At Ted's Veg I bought savoy cabbage fast becoming one of my favourite steamed vegetables, parsley and celery for bean salad and for soup made Thursday night for £3.20
From the Italian oil stall I bought a large tin of olive oil for a fairly bargain £15.95
Black olives from Taste of Turkey - £3
Truffle cheese, which the guy serving told me a little drier than the last lot as he gave me a try. Told him it was good and I wanted it mostly for a sauce which got me the very tiniest eye widening in shock before he agreed that would be great and, after sampling a few bought a very fine aged pecorino from Gastronomica - £17
Apples and pears for lunches from Chegworth, I am so glad they are back with a permanent stall, albeit a small one! £1.20
At Neals Yard I bought milk and cream - still have some yoghurt from last week that is just in date (and I like it sour!) - £8.70
One small loaf from Flour Power - £1.10 - rounded out the shop

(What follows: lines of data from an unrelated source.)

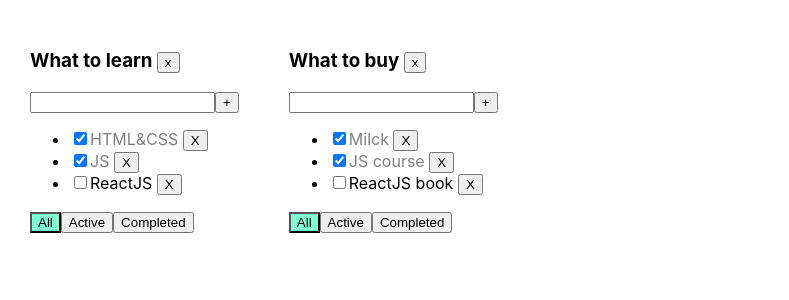
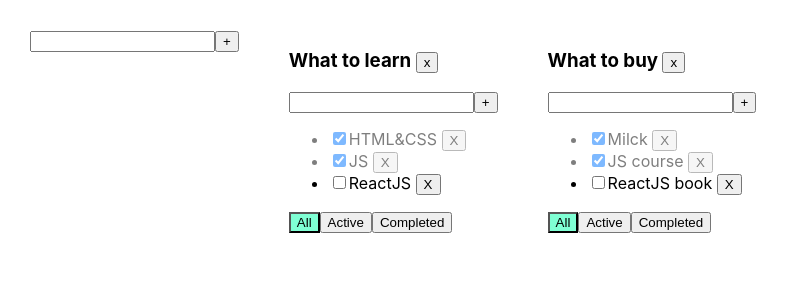
Before and after one commit to EugeneShatalin/todolist-ts, a React (Create React App) app: page / in a window 1280 px wide. Shown: the top 300 px of the page, without its empty margins (0-789 px from the left). Built offline with nearby package versions, Linux system fonts and the light colour scheme.

Commit message:
feat: add components AddItemForm, EditableSpan

```diff
--- /dev/null
+++ b/src/AddItemForm.tsx
@@ -0,0 +1,42 @@
+import React, {ChangeEvent, KeyboardEvent, useState} from "react";
+
+type AddItemFormPropsType = {
+    addItem: (title: string) => void
+}
+
+export function AddItemForm(props: AddItemFormPropsType) {
+
+    let [title, setTitle] = useState('');
+    let [error, setError] = useState<string | null>(null);
+
+    const addTask = () => {
+        if (title.trim() !== "") {
+            props.addItem(title);
+            setTitle('');
+        } else {
+            setError('Title is required!')
+        }
+    }
+
+    const onChangeHandler = (e: ChangeEvent<HTMLInputElement>) => {
+        setTitle(e.currentTarget.value);
+    }
+
+    const onKeyPressHandler = (e: KeyboardEvent<HTMLInputElement>) => {
+        setError(null);
+        if (e.charCode === 13) {
+            addTask();
+        }
+    }
+
+    return <div>
+        <input
+            value={title}
+            onChange={onChangeHandler}
+            onKeyPress={onKeyPressHandler}
+            className={error ? 'error' : ''}
+        />
+        <button onClick={addTask}>+</button>
+        {error && <div className={'error-message'}>{error}</div>}
+    </div>
+}
--- a/src/App.tsx
+++ b/src/App.tsx
@@ -2,6 +2,7 @@
 import './App.css';
 import {TasksType, Todolist} from "./Todolist";
 import {v1} from "uuid";
+import {AddItemForm} from "./AddItemForm";
 
 export type FilterValuesType = 'all' | 'active' | 'completed';
 
@@ -20,7 +21,7 @@
     let todolistId1 = v1();
     let todolistId2 = v1();
 
-    let [tasks, setTasks] = useState<TasksStateType>({
+    let [tasksObj, setTasksObj] = useState<TasksStateType>({
         [todolistId1]: [
             {id: v1(), title: 'HTML&CSS', isDone: true},
             {id: v1(), title: 'JS', isDone: true},
@@ -47,16 +48,16 @@
     ])
 
     function removeTask(id: string, todolistId: string) {
-        let todolistTasks = tasks[todolistId];
-        tasks[todolistId] = todolistTasks.filter(t => t.id !== id)
-        setTasks({...tasks});
+        let todolistTasks = tasksObj[todolistId];
+        tasksObj[todolistId] = todolistTasks.filter(t => t.id !== id)
+        setTasksObj({...tasksObj});
     }
 
     function addTask(title: string, todolistId: string) {
         const task = {id: v1(), title: title, isDone: false}
-        let todolistTasks = tasks[todolistId];
-        tasks[todolistId] = [task, ...todolistTasks]
-        setTasks({...tasks});
+        let todolistTasks = tasksObj[todolistId];
+        tasksObj[todolistId] = [task, ...todolistTasks]
+        setTasksObj({...tasksObj});
     }
 
     function changeFilter(value: FilterValuesType, todolistId: string) {
@@ -68,32 +69,64 @@
     }
 
     function changeStatus(id: string, isDone: boolean, todolistId: string) {
-        let todolistTasks = tasks[todolistId];
+        let todolistTasks = tasksObj[todolistId];
         let task = todolistTasks.find(t => t.id === id);
         if (task) {
             task.isDone = isDone;
-            setTasks({...tasks});
+            setTasksObj({...tasksObj});
         }
     }
 
     function removeTodolist(id: string) {
         setTodolists(todolists.filter(tl => tl.id !== id));
-        delete tasks[id];
-        setTasks({...tasks})
+        delete tasksObj[id];
+        setTasksObj({...tasksObj})
+    }
+
+    function addTodolist(title: string) {
+        let todolist: TodolistType = {
+            id: v1(),
+            title: title,
+            filter: 'all'
+        }
+        setTodolists([...todolists, todolist])
+
+        setTasksObj({
+            ...tasksObj,
+            [todolist.id]: [],
+        })
+    }
+
+    function changeTaskTitle (id: string, newTitle: string,  todolistId: string) {
+        let todolistTasks = tasksObj[todolistId];
+        let task = todolistTasks.find(t => t.id === id);
+        if (task) {
+            task.title = newTitle;
+            setTasksObj({...tasksObj});
+        }
+    }
+
+    function changeTodolistTitle(newTitle: string,  id: string) {
+     const todolist = todolists.find(t => t.id === id);
+         if(todolist){
+             todolist.title = newTitle;
+             setTodolists([...todolists]);
+         }
     }
 
     return (
         <div className="App">
+            <AddItemForm addItem={addTodolist}/>
             {
                 todolists.map(tl => {
-                    let tasksForTodolist = tasks[tl.id];
+                    let tasksForTodolist = tasksObj[tl.id];
 
                     if (tl.filter === 'active') {
-                        tasksForTodolist = tasks[tl.id].filter(t => t.isDone === false);
+                        tasksForTodolist = tasksObj[tl.id].filter(t => t.isDone === false);
                     }
 
                     if (tl.filter === 'completed') {
-                        tasksForTodolist = tasks[tl.id].filter(t => t.isDone === true);
+                        tasksForTodolist = tasksObj[tl.id].filter(t => t.isDone === true);
                     }
                     return <Todolist
                         key={tl.id}
@@ -106,6 +139,8 @@
                         filter={tl.filter}
                         changeTaskStatus={changeStatus}
                         removeTodolist={removeTodolist}
+                        changeTaskTitle={changeTaskTitle}
+                        changeTodolistTitle={changeTodolistTitle}
                     />
                 })
             }
--- /dev/null
+++ b/src/EditableSpan.tsx
@@ -0,0 +1,30 @@
+import React, {ChangeEvent, useState} from "react";
+
+type EditableSpanPropsType = {
+    title: string
+    onChange: (value: string) => void
+}
+
+export function EditableSpan(props: EditableSpanPropsType) {
+
+    let [editMode, setEditMode] = useState(false)
+    let [title, setTitle] = useState("")
+
+    const activateEditMode = () => {
+        setEditMode(true)
+        setTitle(props.title)
+    }
+    const activateViewMode = () => {
+        setEditMode(false)
+        props.onChange(title)
+    }
+    const onChangeTitleHandler = (e: ChangeEvent<HTMLInputElement>) => setTitle(e.currentTarget.value)
+
+    return editMode
+        ? <input value={title}
+                 onBlur={activateViewMode}
+                 autoFocus
+                 onChange={onChangeTitleHandler}
+        />
+        : <span onDoubleClick={activateEditMode}>{props.title} </span>
+}
--- a/src/Todolist.tsx
+++ b/src/Todolist.tsx
@@ -1,5 +1,9 @@
-import React, {ChangeEvent, KeyboardEvent, useState} from "react";
+import React, {ChangeEvent} from "react";
 import {FilterValuesType} from "./App";
+import {AddItemForm} from "./AddItemForm";
+import {EditableSpan} from "./EditableSpan";
+import {Simulate} from "react-dom/test-utils";
+import change = Simulate.change;
 
 export type TasksType = {
     id: string
@@ -17,59 +21,49 @@
     changeTaskStatus: (id: string, isDone: boolean, todolistId: string) => void
     filter: string
     removeTodolist: (id: string) => void
+    changeTaskTitle: (id: string, newTitle: string,  todolistId: string) => void
+    changeTodolistTitle: (newTitle: string, id: string) => void
 }
 
 export function Todolist(props: TodolistPropsType) {
-    let [title, setTitle] = useState('');
-    let [error, setError] = useState<string | null>(null);
-
-    const addTask = () => {
-        if (title.trim() !== "") {
-            props.addTask(title, props.id);
-            setTitle('');
-        } else {
-            setError('Title is required!')
-        }
-    }
-
-    const onChangeHandler = (e: ChangeEvent<HTMLInputElement>) => {
-        setTitle(e.currentTarget.value);
-    }
-
-    const onKeyPressHandler = (e: KeyboardEvent<HTMLInputElement>) => {
-        setError(null);
-        if (e.charCode === 13) {
-            addTask();
-        }
-    }
 
     const onAllClickHandler = () => props.changeFilter('all', props.id);
     const onActiveClickHandler = () => props.changeFilter('active', props.id);
     const onCompletedClickHandler = () => props.changeFilter('completed', props.id);
 
+    const addTask = (title: string) => {
+        return props.addTask(title, props.id)
+    }
+
+    const changeTodolistTitle = (title: string) => {
+        return props.changeTodolistTitle(title, props.id)
+    }
+
     return (
         <div>
-            <h3>{props.title}  <button onClick={() => props.removeTodolist(props.id)}>x</button></h3>
-            <div>
-                <input
-                    value={title}
-                    onChange={onChangeHandler}
-                    onKeyPress={onKeyPressHandler}
-                    className={error ? 'error' : ''}
-                />
-                <button onClick={addTask}>+</button>
-                {error && <div className={'error-message'}>{error}</div>}
-            </div>
+            <h3> <EditableSpan title={props.title} onChange={changeTodolistTitle}/>
+                <button onClick={() => props.removeTodolist(props.id)}>x</button>
+            </h3>
+            <AddItemForm addItem={addTask}/>
             <ul>
                 {props.tasks.map(t => {
                     const onClickHandler = () => props.removeTask(t.id, props.id);
-                    const onChangeHandler = (e: ChangeEvent<HTMLInputElement>) => {
+                    const onChangeStatusHandler = (e: ChangeEvent<HTMLInputElement>) => {
                         let newIsDoneValue = e.currentTarget.checked;
                         props.changeTaskStatus(t.id, newIsDoneValue, props.id);
                     }
-                    return <li key={t.id}>
-                        <input type="checkbox" onChange={onChangeHandler} checked={t.isDone}/>
-                        <span className={t.isDone ? 'is-done' : ''}>{t.title} </span>
+                    const onChangeTitleHandler = (newValue: string) => {
+                        props.changeTaskTitle(t.id, newValue,  props.id)
+                    }
+
+                    return <li key={t.id}
+                               className={t.isDone ? 'is-done' : ''}
+                    >
+                        <input
+                            type="checkbox"
+                            onChange={onChangeStatusHandler}
+                            checked={t.isDone}/>
+                        <EditableSpan title={t.title} onChange={onChangeTitleHandler}/>
 
                         <button onClick={onClickHandler}>
                             X
```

Spent £68.95 which is a lot but the oil will last months
Tuesday, March 02, 2010
Still have the miele steamer. Have read here and there that steaming produces more flavourful meat as well as tastier vegetables, which I was willing to believe even if I don't know exactly how that comes about but it definitely enhances fresh produce's own natural flavours. I was surprised at just how intense the flavour was, how richly it all came together. Proper feasting!
There is a bit of oil used in this recipe but I have to say my consumption of oils has plummeted recently, back to almost nothing. After sealing the meat on top of the hob I steamed this stew for a couple of hours. Next day the resultant meal was easily one of the nicest things I have made all winter, more intensely flavoured than slow cooked stews but at the same time retaining a delicacy of taste. Even after a couple of hours cooking then being left overnight before reheating next day the vegetables didn't collapse into a mush and yet the meat could not have been more tender. A definite winner.

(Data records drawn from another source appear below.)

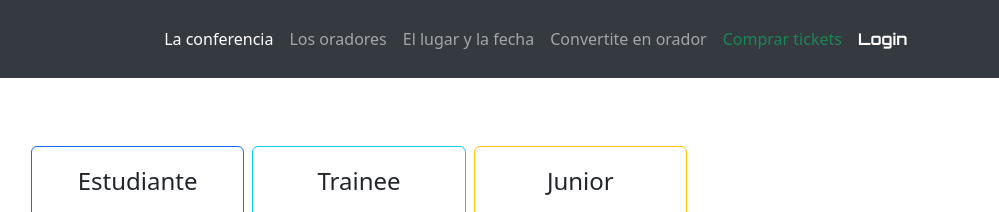
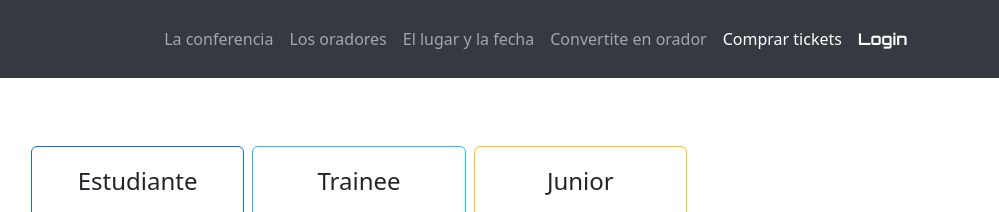
Before and after one commit to b-ncc/TP_Integrador_23544_bncc, a plain HTML site: page compraTickets.html in a window 1280 px wide. Shown: the top 212 px of the page, 281-1280 px from the left. Drawn offline with nearby package versions, Linux system fonts and the light colour scheme.

Commit message:
Update compraTickets.html

```diff
--- a/compraTickets.html
+++ b/compraTickets.html
@@ -31,11 +31,11 @@
       <div class="d-flex flex-row-reverse">
         <div class="collapse navbar-collapse" id="menu">
           <ul class="navbar-nav">
-            <li class="nav-item"><a class="nav-link active" aria-current="page" href="index.html#conferencia">La conferencia</a></li>
+            <li class="nav-item"><a class="nav-link" aria-current="page" href="index.html#conferencia">La conferencia</a></li>
             <li class="nav-item"><a class="nav-link" href="index.html#oradores">Los oradores</a></li>
             <li class="nav-item"><a class="nav-link" href="index.html#lugar">El lugar y la fecha</a></li>
             <li class="nav-item"><a class="nav-link" href="index.html#formulario">Convertite en orador</a></li>
-            <li class="nav-item"><a class="nav-link text-success" href="compraTickets.html">Comprar tickets</a></li>
+            <li class="nav-item"><a class="nav-link active" href="compraTickets.html">Comprar tickets</a></li>
             <li class="nav-item" >
               <a class ="nav-link  btn btn-outline-light" id="botonLogin" href="login.html">Login</a>
           </li>
```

Lamb, Root Vegetable and Barley Stew
6 lamb neck chops
2 tbspns plain flour, seasoned with salt and pepper
1 tbspn oil
100g smoked bacon, roughly chopped
1 large swede, peeled and cut into 2cm dice
4 celery stalks, washed and chopped into 2cm lengths
3 carrots, heritage if you can find some just for their lovely purple hue
1 large onion, peeled, quartered and stuck with 4 cloves
100g pearl barley
Bouquet garni of parsley, rosemary, thyme and bay
750ml lamb stock or water
Dredge the lamb chops in the seasoned flour to coat well. Heat the oil in a large pan and add the bacon and lamb chops. Cook over a medium heat, stirring, till the meat is crusted with rich brown spots.
Add all the rest of the ingredients, topping up with water if necessary so that the liquid covers everything and bring the lot to a simmer.
At this point, if you have a steam oven, set it at 100C and put the uncovered pan in to cook for 2 hours. If you don't have a steam oven, cover the pan, reduce the heat to ultra low, and cook for 2 hours on the hob.
Remove the pan from whatever source of heat you cooked with, cover and refrigerate overnight.
Reheat to serve next day with some waxy potatoes.
I could not have wished for a nicer meal. Revisited the pleasure the following night and have a final serving in a tub in the freezer. Oh joy!